*** SOURCE MATERIAL Section Begins ***

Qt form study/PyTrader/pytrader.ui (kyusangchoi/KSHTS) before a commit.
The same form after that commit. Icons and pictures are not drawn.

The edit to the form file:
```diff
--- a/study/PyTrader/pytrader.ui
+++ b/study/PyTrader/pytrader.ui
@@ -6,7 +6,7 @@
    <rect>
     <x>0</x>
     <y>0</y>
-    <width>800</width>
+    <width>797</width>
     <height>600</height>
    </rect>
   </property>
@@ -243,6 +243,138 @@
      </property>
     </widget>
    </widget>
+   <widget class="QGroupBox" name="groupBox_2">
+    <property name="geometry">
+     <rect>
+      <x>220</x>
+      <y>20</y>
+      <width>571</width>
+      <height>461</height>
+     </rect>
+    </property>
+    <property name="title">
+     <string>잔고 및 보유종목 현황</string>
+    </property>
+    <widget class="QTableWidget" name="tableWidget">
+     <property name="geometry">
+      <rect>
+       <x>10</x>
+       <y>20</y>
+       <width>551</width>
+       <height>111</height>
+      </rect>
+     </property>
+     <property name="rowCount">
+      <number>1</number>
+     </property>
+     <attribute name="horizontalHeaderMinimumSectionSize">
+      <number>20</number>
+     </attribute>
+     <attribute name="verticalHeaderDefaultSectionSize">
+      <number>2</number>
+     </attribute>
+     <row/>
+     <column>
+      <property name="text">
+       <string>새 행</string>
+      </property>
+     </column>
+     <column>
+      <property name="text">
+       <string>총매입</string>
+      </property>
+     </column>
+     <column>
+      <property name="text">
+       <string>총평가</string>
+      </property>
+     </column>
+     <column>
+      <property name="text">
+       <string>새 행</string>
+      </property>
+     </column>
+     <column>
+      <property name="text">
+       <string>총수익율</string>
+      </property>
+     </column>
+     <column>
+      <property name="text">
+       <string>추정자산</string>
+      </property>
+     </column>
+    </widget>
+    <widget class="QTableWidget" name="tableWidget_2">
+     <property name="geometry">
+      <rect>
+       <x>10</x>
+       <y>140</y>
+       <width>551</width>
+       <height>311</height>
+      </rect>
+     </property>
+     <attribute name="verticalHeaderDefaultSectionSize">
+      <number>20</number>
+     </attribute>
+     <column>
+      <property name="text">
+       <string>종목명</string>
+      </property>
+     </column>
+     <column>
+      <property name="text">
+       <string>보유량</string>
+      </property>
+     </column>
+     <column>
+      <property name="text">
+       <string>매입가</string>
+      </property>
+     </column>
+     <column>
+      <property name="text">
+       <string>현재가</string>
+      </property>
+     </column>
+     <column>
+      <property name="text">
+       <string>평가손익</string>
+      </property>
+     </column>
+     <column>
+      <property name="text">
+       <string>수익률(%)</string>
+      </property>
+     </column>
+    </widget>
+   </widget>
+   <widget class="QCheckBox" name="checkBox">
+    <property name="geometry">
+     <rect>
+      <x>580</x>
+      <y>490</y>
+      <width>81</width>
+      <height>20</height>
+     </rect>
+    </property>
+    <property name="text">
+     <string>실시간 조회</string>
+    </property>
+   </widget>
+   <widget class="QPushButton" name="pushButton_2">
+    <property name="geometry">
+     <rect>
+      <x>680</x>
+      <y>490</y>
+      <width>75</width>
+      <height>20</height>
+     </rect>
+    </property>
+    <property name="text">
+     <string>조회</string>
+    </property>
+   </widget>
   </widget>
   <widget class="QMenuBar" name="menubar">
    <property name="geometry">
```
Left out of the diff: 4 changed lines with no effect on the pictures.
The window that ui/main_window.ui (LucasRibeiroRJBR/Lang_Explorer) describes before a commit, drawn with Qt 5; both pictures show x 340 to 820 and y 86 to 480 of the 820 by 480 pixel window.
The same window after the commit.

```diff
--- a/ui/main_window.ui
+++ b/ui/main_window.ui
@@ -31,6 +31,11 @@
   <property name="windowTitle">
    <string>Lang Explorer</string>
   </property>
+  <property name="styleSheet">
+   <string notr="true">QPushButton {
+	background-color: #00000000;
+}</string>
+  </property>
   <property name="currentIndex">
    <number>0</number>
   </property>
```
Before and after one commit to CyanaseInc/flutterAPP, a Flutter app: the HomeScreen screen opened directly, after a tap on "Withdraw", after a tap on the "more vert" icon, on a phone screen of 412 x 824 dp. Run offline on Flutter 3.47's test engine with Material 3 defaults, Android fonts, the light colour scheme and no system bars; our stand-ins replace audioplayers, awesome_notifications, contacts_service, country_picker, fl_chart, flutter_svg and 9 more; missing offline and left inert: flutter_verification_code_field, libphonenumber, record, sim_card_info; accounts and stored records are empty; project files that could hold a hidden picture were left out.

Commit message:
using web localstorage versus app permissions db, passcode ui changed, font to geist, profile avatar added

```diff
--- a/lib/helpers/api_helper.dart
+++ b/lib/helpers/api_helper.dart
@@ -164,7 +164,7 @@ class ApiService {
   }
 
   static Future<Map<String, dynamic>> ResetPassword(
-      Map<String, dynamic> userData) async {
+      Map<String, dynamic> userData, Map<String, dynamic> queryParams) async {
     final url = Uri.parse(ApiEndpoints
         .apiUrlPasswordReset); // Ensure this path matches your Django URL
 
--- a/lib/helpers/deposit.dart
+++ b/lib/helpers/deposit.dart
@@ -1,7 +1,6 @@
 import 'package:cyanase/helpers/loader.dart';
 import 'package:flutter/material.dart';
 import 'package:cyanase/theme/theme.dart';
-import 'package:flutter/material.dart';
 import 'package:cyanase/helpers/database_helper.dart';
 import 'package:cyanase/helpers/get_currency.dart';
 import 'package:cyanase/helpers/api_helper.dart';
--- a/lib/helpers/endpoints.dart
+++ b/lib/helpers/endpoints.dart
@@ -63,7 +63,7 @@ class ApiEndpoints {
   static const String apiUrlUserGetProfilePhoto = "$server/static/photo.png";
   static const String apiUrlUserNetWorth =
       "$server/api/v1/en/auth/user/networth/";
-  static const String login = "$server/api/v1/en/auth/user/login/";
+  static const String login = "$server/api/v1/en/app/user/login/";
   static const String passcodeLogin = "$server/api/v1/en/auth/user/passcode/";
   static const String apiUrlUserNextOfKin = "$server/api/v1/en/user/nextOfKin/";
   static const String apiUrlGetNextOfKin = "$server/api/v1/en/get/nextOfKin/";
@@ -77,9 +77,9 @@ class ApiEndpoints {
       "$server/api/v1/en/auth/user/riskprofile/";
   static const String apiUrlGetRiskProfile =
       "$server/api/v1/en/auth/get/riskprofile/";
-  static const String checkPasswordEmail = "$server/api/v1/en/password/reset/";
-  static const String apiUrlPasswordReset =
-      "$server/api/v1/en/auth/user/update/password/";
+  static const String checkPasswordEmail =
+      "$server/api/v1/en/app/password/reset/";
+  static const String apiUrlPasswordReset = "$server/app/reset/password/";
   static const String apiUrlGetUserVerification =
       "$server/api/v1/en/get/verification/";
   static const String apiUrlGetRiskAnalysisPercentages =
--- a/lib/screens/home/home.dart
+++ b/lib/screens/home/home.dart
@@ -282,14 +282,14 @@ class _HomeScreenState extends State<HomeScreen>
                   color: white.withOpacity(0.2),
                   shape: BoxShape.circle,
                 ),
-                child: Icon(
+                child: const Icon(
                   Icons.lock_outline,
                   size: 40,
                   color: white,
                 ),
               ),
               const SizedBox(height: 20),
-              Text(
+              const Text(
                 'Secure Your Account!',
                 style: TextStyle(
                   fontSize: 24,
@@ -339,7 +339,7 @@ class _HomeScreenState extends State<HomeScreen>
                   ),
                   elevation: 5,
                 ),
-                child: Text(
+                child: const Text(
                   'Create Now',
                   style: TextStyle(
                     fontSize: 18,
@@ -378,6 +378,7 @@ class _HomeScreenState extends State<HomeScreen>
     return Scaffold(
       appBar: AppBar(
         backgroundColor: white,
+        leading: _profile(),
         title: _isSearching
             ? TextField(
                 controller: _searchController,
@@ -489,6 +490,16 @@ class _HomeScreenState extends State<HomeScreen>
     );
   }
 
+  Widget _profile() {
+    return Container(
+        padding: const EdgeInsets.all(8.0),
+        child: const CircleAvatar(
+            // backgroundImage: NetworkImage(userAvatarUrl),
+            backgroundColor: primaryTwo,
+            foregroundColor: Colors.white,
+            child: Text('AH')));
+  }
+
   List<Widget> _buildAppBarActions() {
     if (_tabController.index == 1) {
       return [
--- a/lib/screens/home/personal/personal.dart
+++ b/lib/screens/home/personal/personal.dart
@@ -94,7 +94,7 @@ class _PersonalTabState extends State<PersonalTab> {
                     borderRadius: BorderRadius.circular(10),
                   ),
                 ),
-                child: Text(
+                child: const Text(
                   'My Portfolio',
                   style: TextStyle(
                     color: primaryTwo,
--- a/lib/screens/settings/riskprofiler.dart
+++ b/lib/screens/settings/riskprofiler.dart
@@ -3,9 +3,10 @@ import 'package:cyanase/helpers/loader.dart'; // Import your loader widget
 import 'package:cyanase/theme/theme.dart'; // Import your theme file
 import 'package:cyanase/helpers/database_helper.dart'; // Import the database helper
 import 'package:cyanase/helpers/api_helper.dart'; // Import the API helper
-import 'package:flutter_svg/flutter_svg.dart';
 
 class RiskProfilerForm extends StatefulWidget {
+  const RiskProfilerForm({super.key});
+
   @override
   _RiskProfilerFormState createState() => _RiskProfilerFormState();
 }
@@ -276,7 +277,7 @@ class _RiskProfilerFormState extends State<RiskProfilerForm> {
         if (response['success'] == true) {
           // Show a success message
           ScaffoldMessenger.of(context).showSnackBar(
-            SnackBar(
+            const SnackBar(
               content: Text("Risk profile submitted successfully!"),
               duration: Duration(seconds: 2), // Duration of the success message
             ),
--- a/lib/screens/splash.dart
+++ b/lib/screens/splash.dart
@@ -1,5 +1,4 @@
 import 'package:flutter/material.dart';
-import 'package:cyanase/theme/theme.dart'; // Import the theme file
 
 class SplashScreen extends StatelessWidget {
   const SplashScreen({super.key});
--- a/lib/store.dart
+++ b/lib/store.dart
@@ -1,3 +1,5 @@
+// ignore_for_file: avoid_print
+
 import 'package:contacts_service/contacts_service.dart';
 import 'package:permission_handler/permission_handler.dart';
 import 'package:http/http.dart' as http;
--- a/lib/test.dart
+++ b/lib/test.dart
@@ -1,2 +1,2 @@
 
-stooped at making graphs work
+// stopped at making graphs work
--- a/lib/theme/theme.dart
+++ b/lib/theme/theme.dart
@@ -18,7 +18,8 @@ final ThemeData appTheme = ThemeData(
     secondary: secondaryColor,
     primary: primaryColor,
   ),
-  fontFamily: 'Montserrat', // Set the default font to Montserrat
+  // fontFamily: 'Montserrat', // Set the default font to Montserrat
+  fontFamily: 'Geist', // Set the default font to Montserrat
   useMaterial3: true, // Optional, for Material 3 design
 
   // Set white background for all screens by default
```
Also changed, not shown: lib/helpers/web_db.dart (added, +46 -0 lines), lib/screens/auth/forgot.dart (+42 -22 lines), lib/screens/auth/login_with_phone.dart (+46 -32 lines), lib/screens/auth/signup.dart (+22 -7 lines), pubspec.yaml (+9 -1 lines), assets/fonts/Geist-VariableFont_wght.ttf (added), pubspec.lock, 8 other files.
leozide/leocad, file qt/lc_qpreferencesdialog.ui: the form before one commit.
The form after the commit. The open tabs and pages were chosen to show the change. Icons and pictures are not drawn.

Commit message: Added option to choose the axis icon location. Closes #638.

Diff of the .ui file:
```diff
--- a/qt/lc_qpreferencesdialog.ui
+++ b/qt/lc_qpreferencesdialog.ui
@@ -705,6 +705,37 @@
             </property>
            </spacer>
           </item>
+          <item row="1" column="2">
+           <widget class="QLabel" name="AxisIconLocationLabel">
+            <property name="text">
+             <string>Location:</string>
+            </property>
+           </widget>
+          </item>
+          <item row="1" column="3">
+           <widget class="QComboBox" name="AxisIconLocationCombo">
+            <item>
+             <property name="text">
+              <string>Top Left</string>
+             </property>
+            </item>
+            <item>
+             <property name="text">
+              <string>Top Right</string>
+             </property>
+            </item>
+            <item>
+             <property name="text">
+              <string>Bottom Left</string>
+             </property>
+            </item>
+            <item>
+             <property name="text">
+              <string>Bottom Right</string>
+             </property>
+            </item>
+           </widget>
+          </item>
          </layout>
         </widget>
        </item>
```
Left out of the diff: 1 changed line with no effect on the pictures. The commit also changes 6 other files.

*** SOURCE MATERIAL Section Ends ***

What is the number of lines in the data that contain "message"? Write that number and nothing else.

REPLY
4